Front-end code edit data:

- Opening Delimiter -

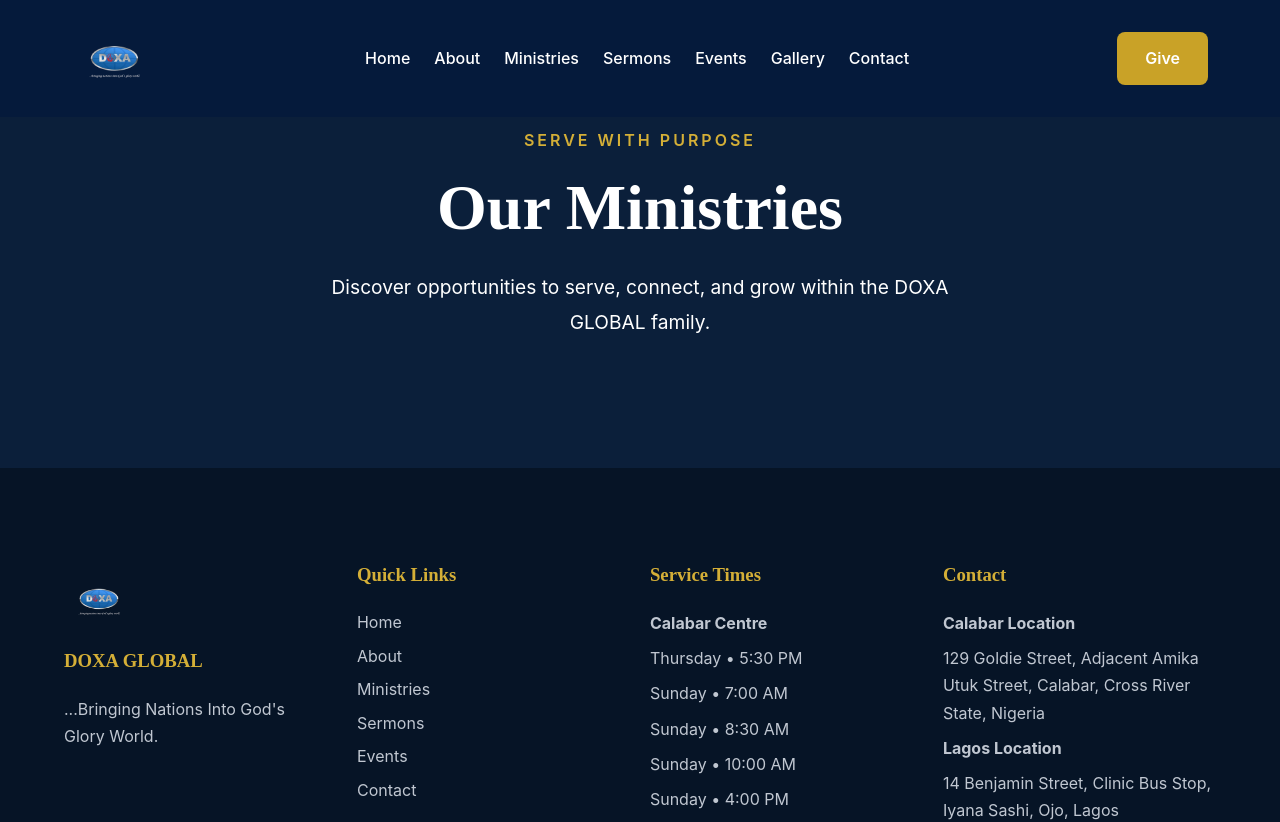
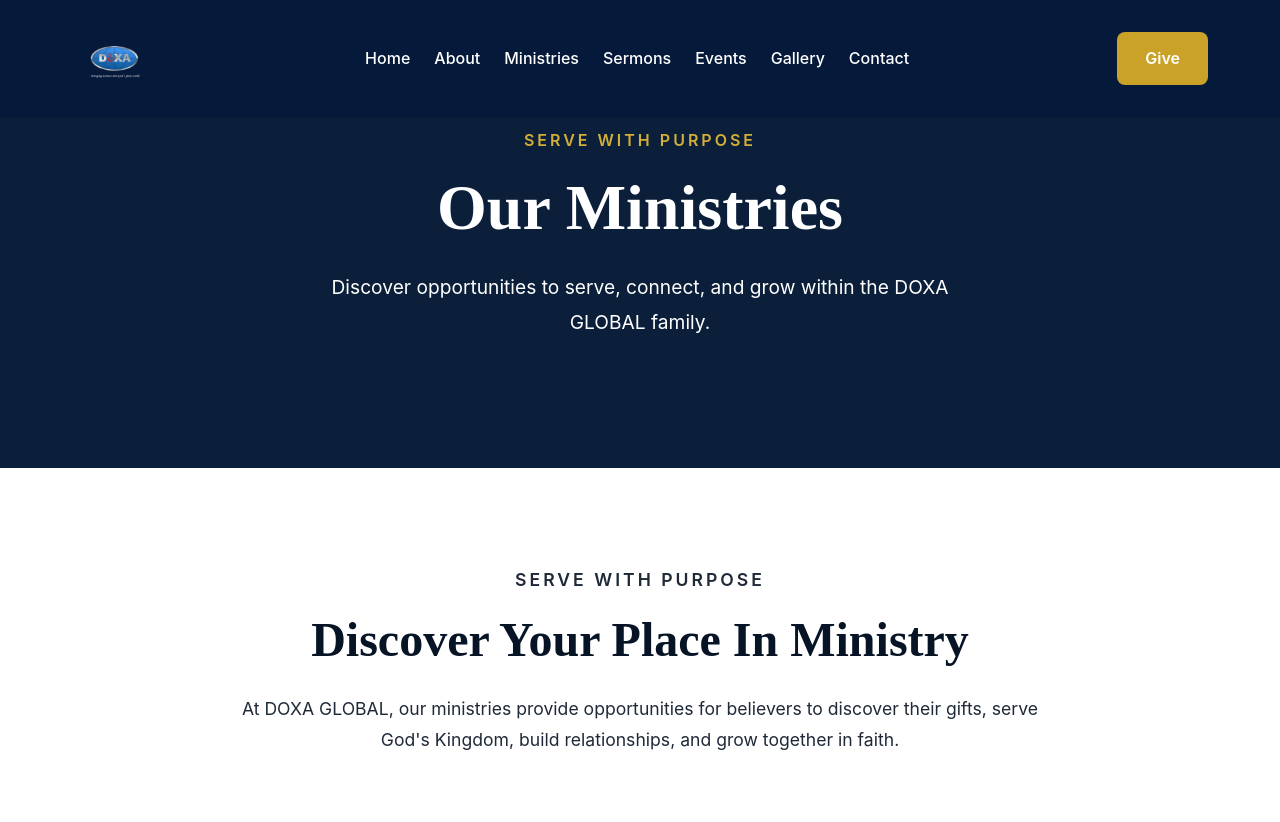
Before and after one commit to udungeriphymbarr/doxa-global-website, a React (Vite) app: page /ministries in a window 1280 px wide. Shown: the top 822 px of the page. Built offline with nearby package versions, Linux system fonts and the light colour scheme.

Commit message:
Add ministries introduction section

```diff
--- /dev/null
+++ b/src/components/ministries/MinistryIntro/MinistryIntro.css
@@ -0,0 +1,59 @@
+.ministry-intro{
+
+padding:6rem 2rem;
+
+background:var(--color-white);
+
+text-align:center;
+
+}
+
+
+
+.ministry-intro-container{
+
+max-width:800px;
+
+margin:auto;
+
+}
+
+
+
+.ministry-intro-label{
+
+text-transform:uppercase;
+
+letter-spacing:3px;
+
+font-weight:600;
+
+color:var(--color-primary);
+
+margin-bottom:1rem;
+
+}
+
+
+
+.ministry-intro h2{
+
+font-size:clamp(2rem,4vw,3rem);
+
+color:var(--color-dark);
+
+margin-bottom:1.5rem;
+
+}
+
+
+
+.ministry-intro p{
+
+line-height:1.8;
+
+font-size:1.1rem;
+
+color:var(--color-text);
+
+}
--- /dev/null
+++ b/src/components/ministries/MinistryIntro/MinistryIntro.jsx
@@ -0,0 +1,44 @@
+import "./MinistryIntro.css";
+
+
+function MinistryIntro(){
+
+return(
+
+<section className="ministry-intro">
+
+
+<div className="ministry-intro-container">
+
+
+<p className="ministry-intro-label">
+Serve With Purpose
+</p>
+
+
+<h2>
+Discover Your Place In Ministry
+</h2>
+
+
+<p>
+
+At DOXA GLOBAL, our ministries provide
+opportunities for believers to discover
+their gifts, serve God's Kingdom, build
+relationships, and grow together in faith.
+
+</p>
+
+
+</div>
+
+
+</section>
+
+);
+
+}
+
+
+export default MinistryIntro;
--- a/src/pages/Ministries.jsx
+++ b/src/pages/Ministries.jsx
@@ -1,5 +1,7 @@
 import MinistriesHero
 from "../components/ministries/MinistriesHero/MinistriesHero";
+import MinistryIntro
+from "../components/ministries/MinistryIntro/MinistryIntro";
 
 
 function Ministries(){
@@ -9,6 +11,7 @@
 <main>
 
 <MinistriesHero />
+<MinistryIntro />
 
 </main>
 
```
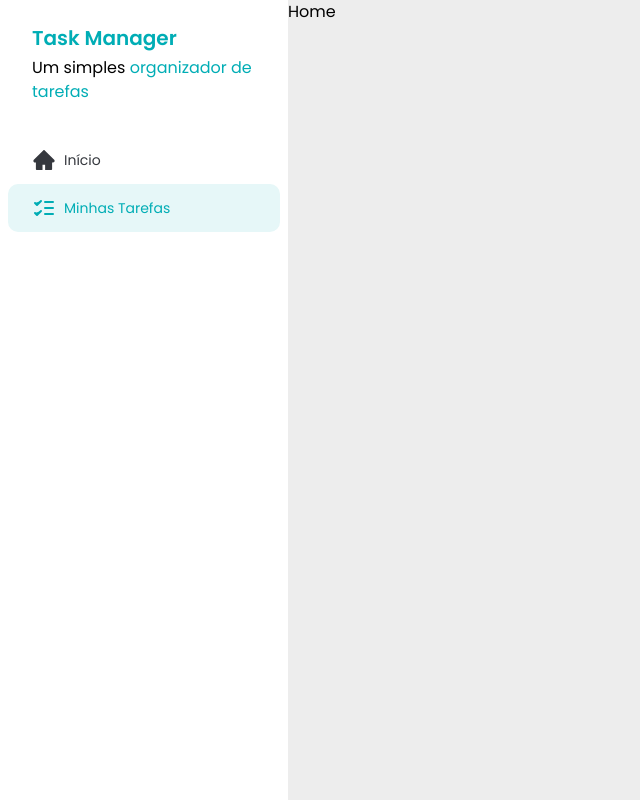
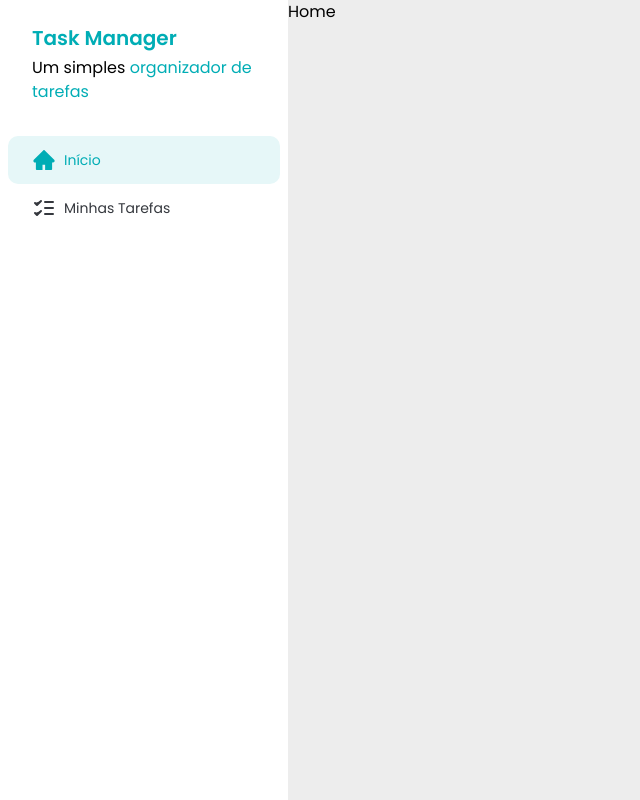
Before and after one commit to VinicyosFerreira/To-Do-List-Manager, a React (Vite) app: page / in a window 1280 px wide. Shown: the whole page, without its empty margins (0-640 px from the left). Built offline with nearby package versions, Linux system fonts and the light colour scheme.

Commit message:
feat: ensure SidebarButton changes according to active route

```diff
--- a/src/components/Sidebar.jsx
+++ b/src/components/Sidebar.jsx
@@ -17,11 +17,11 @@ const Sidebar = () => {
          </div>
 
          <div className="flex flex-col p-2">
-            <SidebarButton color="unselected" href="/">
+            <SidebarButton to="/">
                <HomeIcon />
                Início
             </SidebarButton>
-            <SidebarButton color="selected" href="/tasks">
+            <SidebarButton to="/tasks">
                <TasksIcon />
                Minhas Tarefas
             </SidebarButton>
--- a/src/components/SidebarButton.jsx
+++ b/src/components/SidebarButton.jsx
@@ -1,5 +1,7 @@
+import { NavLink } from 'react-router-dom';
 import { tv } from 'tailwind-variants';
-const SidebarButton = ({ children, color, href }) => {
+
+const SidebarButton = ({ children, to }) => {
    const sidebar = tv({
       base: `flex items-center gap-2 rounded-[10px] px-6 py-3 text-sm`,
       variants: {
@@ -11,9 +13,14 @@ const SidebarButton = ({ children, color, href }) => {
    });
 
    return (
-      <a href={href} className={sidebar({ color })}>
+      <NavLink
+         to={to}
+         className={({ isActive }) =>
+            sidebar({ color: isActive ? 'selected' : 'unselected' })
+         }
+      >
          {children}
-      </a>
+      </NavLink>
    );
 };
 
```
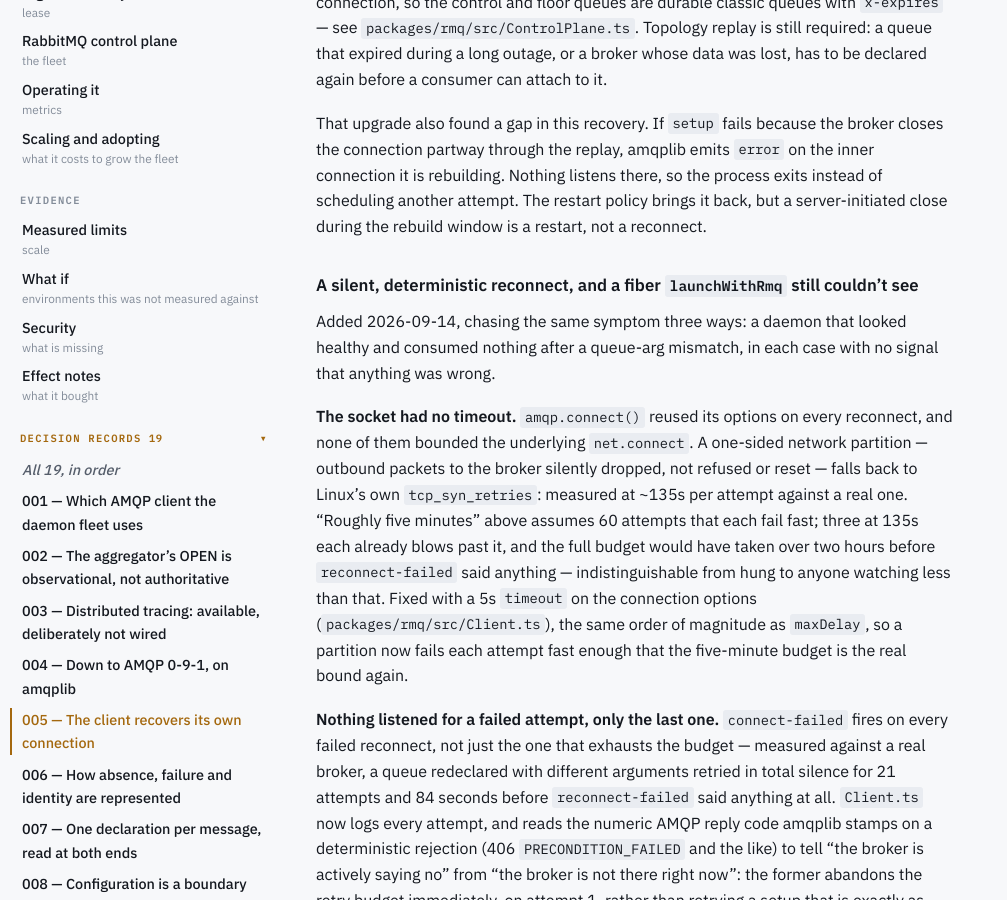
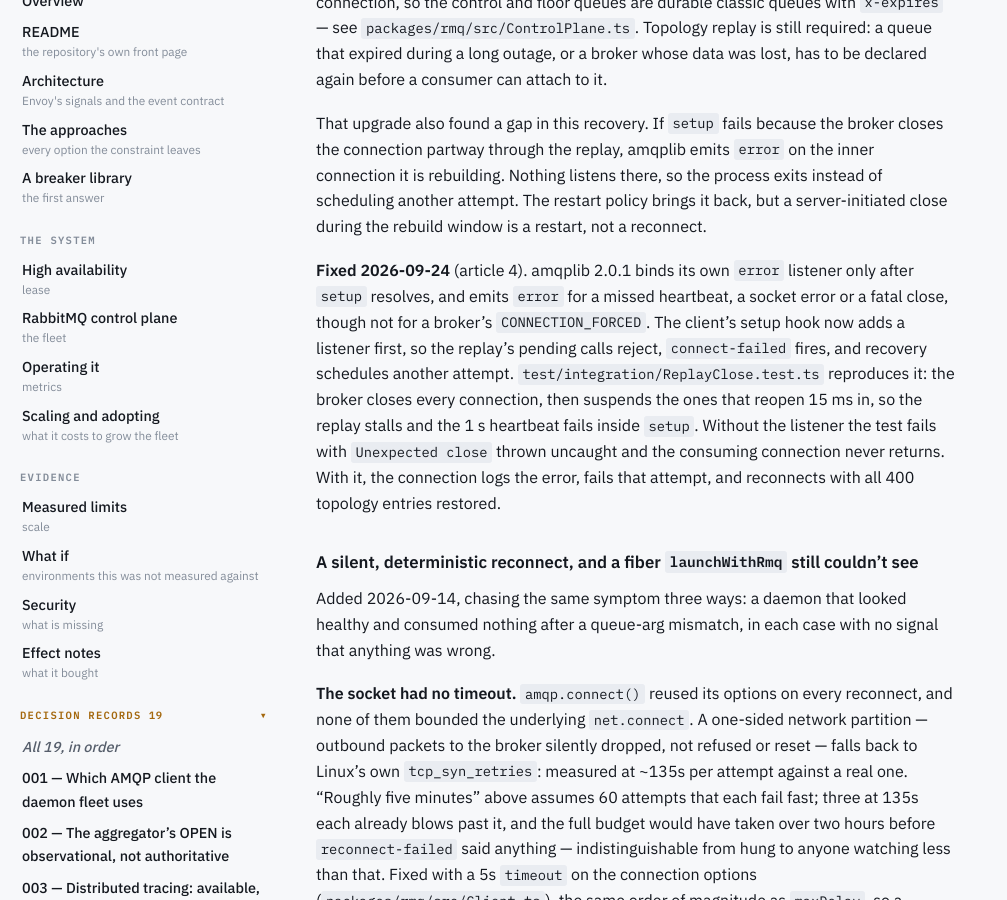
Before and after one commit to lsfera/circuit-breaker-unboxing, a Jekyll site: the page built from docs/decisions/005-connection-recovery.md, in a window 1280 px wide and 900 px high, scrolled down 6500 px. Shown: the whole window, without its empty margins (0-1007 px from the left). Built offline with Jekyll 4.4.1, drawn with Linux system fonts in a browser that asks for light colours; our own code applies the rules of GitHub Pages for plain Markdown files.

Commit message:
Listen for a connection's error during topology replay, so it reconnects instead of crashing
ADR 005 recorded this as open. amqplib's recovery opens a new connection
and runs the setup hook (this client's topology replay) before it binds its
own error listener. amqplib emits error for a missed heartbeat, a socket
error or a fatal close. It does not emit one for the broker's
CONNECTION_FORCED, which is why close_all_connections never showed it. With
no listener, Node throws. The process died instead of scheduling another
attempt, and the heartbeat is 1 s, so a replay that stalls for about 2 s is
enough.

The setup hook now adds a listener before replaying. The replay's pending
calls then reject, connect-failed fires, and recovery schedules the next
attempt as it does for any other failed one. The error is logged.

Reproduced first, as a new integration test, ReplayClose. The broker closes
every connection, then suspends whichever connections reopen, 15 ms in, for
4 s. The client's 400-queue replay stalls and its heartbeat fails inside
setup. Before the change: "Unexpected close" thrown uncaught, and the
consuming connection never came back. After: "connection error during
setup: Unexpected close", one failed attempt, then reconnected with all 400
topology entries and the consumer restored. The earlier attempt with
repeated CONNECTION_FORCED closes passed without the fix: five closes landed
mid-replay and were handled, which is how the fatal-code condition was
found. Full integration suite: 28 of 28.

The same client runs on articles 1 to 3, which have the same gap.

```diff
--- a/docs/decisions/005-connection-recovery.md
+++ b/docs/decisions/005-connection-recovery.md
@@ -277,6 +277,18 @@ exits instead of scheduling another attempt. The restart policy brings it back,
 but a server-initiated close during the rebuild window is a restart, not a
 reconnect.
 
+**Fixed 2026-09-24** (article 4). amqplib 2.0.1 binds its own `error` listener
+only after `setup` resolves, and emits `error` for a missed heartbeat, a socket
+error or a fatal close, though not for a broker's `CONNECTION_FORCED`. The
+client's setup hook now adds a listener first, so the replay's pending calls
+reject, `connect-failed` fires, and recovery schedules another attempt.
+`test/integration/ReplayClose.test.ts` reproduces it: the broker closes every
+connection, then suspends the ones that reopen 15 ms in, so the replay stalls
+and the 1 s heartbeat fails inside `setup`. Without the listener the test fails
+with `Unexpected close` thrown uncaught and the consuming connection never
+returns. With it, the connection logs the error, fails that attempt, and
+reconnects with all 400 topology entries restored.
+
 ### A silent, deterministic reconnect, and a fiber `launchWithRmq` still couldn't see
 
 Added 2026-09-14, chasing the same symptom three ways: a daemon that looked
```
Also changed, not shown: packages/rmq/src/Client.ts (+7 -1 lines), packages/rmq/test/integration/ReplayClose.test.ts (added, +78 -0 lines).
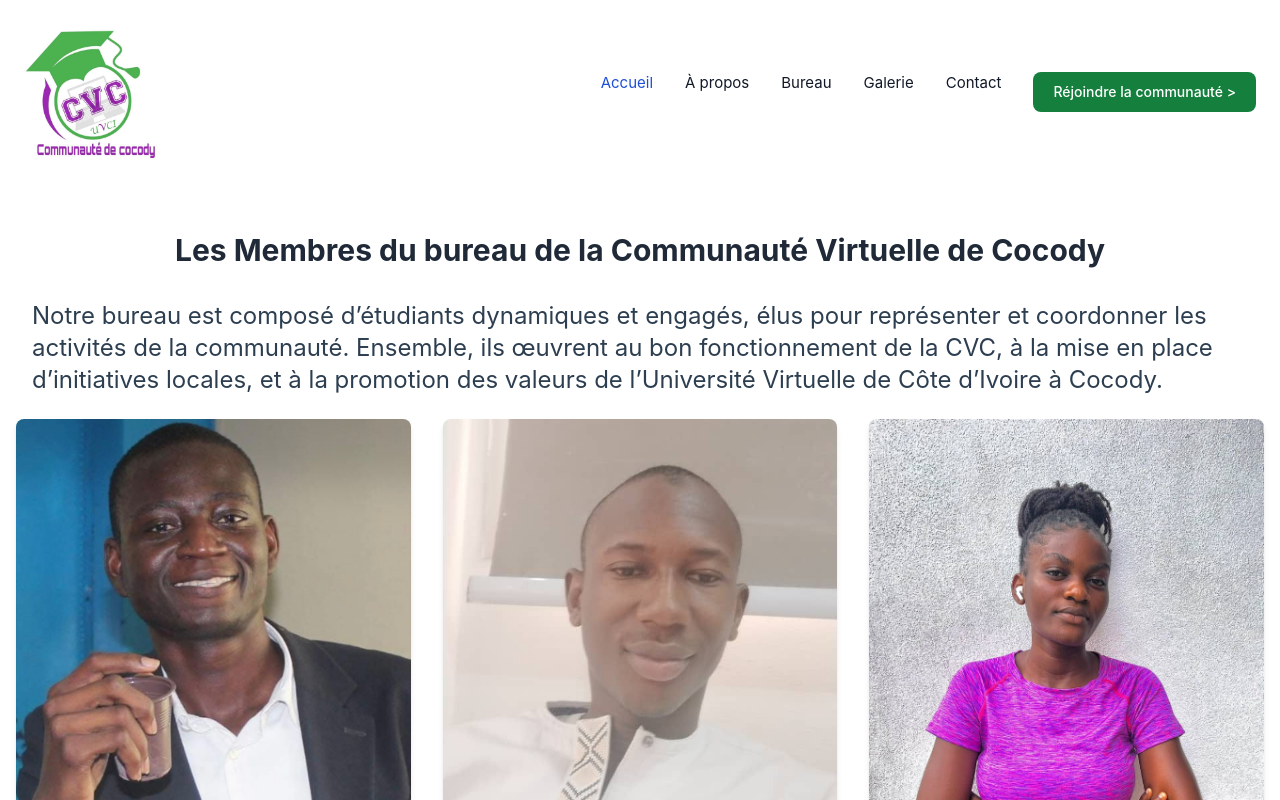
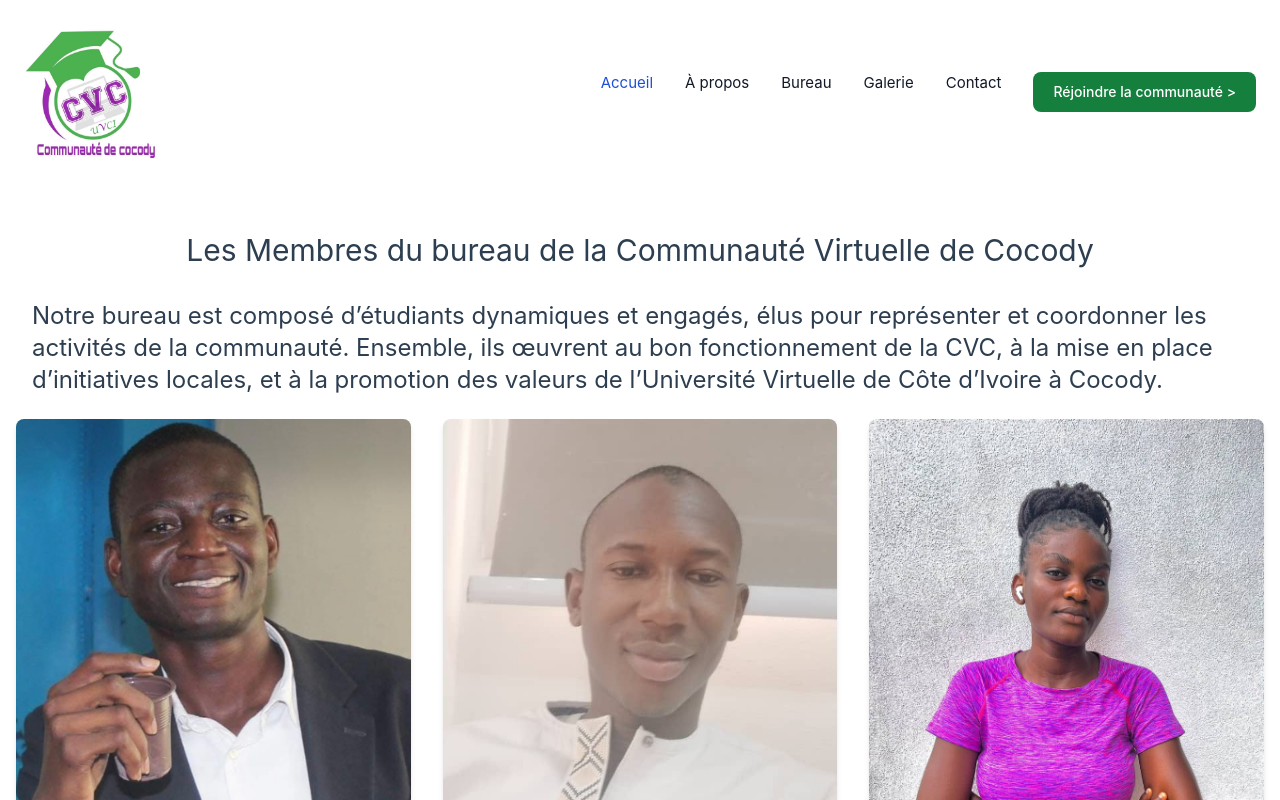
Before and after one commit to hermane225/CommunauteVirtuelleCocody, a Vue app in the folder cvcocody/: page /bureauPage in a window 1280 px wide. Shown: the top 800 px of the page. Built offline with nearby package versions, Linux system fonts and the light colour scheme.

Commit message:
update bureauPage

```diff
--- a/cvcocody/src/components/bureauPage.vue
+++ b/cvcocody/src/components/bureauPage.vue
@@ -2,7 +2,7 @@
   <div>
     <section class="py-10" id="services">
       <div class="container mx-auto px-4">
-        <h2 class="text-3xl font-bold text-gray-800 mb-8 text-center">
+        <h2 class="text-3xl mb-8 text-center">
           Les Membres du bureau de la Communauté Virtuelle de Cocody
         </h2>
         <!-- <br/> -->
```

- Closing Delimiter -

## [REQUIRED WORK]
If a line in the records contains "className", report it.

## [EXERCISE RESPONSE]
+<section className="ministry-intro">
+<div className="ministry-intro-container">
+<p className="ministry-intro-label">
          <div className="flex flex-col p-2">
-      <a href={href} className={sidebar({ color })}>
+         className={({ isActive }) =>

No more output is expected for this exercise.